And despite her own reservations and others’, Feigenbaum is at peace with the focus on money and business.
“Whether there’s something inherently wrong with thinking about pitching or selling or the economic and business aspect of it, in an undergraduate course — I don’t think so,” she says, pointing out that Yale alumni in tech and other fields often go on to start businesses. But, she qualifies, “I guess the danger might be that some kids actually think there’s a good chance that they can go directly from writing one app to having a successful business. That might be a bit unrealistic.”
That thought, however, is part of what’s driving Yalies’ new enthusiasm for computer science. While the new 112 course will still focus on fundamentals despite its new structure, some students want immediate results.
Those sorts of students make up much of HackYale’s enrollment, and Khan acknowledges that HackYale’s courses “skip over” some fundamentals in order to get students’ ideas online as fast as possible. The group’s founders didn’t plan to launch students towards multi-million dollar IPOs, but some nonetheless see the program as the first step along the way.
“Oftentimes people come to us with startup ideas that they’re not able to implement themselves,” says Reinking. “That’s a really common reason.”
And according to Khan, that ordering of priorities contributed to the department’s initial hesitation to implement a more practical, HackYale-type course. Bay Gross ’13, HackYale’s founder, said in an email that while the department was receptive to the idea, he added that they were “perhaps overly cautious” in embracing what they thought might be a trend lacking in educational value and rigor. And even if the addition of a class like Abadi’s is a step towards a more practical education, Feigenbaum says the department will never teach students how to use computers without understanding how they work.
“The particular languages, they come and go,” says Abadi. “But the fundamentals, they’ve been around for 30, 40 years, and they’re not going anywhere.”
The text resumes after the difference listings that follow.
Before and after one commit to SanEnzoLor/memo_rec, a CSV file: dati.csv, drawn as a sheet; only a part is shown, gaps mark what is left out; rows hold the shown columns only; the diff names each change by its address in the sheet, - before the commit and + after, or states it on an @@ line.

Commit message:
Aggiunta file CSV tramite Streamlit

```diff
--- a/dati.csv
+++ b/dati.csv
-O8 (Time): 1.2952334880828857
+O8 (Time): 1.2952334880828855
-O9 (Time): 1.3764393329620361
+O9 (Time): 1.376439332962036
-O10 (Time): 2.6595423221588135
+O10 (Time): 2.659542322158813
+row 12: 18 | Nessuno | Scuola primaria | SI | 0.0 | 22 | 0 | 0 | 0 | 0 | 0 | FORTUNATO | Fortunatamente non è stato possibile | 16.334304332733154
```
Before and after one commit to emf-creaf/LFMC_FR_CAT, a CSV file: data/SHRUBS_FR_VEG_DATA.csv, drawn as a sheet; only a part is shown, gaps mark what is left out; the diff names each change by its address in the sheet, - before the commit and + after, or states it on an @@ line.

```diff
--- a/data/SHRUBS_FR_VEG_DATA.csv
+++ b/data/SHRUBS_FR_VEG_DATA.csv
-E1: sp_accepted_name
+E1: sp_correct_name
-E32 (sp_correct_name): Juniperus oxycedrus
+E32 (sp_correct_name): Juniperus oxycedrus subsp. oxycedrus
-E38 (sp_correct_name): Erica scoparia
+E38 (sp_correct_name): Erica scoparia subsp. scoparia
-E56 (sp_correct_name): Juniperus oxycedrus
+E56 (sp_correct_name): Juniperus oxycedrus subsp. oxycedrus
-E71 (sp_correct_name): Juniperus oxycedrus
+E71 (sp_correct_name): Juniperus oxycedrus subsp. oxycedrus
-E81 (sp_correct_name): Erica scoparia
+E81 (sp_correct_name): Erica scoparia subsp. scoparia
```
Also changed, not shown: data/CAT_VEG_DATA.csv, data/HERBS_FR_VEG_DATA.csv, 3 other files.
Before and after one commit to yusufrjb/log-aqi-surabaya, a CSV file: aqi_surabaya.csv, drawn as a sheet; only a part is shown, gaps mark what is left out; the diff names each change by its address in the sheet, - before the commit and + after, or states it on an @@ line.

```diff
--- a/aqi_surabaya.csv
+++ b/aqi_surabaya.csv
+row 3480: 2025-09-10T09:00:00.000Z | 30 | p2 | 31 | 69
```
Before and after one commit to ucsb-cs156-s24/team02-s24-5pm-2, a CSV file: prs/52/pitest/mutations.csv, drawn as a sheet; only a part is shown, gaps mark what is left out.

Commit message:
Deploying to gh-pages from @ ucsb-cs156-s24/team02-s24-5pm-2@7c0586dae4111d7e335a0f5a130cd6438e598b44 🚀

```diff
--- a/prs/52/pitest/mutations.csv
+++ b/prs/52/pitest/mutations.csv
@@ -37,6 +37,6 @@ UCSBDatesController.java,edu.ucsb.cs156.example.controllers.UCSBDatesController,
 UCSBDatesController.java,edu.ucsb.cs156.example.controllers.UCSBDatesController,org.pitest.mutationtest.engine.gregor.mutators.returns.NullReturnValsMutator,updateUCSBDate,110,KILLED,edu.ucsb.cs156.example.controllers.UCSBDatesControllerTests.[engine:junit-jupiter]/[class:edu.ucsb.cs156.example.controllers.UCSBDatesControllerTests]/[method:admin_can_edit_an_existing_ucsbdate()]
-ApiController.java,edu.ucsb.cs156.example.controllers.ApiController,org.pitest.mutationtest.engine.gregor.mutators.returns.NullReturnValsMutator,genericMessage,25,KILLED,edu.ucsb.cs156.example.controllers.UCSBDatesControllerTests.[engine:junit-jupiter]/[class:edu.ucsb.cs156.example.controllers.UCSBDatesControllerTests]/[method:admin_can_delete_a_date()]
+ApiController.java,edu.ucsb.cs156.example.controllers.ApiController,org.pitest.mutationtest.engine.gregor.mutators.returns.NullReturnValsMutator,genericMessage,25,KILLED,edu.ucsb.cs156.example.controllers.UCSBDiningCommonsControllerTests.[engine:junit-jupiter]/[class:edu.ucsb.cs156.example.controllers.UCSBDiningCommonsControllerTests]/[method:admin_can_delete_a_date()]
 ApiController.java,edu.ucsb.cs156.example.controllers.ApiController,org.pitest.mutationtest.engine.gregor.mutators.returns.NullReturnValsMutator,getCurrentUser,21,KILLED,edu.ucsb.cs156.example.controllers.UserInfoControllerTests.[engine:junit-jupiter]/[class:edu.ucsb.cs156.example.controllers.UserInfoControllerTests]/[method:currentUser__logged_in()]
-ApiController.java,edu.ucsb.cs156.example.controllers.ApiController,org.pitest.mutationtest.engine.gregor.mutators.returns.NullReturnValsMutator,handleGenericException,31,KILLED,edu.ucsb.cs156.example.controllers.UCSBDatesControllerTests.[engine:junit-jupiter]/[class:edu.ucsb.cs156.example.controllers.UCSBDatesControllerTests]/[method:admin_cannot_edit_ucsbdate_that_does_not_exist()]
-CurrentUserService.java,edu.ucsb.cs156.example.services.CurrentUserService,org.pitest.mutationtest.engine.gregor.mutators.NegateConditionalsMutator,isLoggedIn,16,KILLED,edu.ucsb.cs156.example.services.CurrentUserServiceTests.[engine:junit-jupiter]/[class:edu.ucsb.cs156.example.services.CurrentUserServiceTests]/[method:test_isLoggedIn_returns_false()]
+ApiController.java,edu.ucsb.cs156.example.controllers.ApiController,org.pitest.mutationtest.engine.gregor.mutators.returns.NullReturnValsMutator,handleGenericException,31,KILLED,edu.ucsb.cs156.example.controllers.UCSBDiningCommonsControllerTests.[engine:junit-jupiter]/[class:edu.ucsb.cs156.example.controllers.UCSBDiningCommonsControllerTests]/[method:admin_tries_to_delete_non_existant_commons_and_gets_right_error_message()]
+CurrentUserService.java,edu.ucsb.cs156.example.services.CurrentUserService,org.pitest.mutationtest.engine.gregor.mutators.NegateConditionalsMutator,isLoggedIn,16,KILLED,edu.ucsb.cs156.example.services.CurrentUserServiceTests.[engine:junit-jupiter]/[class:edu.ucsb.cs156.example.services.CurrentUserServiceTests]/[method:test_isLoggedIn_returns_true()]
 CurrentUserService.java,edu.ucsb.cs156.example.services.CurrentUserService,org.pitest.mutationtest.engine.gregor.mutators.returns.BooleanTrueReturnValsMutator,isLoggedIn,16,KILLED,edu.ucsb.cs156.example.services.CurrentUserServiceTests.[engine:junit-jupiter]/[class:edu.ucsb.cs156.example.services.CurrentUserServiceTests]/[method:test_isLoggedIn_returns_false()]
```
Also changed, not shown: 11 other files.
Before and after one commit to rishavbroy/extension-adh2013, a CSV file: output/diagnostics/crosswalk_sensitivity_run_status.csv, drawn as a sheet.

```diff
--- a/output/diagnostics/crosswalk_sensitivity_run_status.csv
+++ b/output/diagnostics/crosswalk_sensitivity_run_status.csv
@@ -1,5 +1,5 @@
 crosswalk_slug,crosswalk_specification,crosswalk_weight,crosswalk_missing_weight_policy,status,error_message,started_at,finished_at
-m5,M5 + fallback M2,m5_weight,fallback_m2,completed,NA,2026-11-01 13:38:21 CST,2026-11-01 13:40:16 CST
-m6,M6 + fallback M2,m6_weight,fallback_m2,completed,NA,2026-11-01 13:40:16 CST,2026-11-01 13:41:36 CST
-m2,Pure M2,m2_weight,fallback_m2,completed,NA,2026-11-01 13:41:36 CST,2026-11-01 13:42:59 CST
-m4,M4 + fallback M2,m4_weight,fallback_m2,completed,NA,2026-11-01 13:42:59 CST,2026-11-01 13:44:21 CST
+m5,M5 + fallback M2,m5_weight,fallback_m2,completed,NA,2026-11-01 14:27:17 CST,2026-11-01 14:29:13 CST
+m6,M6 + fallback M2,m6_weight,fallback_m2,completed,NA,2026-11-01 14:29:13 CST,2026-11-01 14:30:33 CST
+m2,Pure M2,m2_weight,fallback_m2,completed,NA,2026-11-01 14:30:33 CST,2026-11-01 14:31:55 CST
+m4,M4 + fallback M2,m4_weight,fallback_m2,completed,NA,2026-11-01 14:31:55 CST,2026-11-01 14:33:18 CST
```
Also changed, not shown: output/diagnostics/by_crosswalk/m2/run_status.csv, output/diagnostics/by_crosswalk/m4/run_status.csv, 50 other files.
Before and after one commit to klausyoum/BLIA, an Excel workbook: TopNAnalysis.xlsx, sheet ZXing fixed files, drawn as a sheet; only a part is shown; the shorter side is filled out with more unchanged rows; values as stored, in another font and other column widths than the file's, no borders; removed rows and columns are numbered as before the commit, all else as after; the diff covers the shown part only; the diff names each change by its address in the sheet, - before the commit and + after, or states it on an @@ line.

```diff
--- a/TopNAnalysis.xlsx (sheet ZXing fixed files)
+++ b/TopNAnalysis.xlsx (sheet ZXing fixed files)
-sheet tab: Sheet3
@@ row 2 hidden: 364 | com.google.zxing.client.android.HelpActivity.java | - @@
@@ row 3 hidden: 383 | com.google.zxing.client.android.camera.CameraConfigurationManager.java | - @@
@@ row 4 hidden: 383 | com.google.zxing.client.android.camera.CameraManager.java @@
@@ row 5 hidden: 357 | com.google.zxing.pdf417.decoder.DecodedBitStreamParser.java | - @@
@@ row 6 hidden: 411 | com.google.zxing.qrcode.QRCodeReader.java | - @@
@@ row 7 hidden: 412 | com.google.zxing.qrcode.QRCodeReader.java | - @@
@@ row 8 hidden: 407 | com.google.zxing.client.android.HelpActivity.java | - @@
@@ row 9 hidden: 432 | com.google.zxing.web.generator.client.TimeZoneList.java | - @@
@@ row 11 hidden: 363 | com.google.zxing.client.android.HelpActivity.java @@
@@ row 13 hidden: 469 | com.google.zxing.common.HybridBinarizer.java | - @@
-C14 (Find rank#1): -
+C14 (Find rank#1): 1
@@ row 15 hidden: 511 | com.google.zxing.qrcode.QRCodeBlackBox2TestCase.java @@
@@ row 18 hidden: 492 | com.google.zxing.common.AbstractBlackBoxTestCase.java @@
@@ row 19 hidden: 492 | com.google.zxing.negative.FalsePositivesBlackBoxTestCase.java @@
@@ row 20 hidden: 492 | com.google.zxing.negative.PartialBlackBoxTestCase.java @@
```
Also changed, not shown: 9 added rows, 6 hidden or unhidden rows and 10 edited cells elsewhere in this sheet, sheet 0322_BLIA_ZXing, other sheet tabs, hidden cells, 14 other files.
If all anyone did was think about commercializing their inventions, says Feigenbaum, no one would be able to invent anything. “I hope they understand,” she adds, “that they’re not going to get rich quick without putting in work.”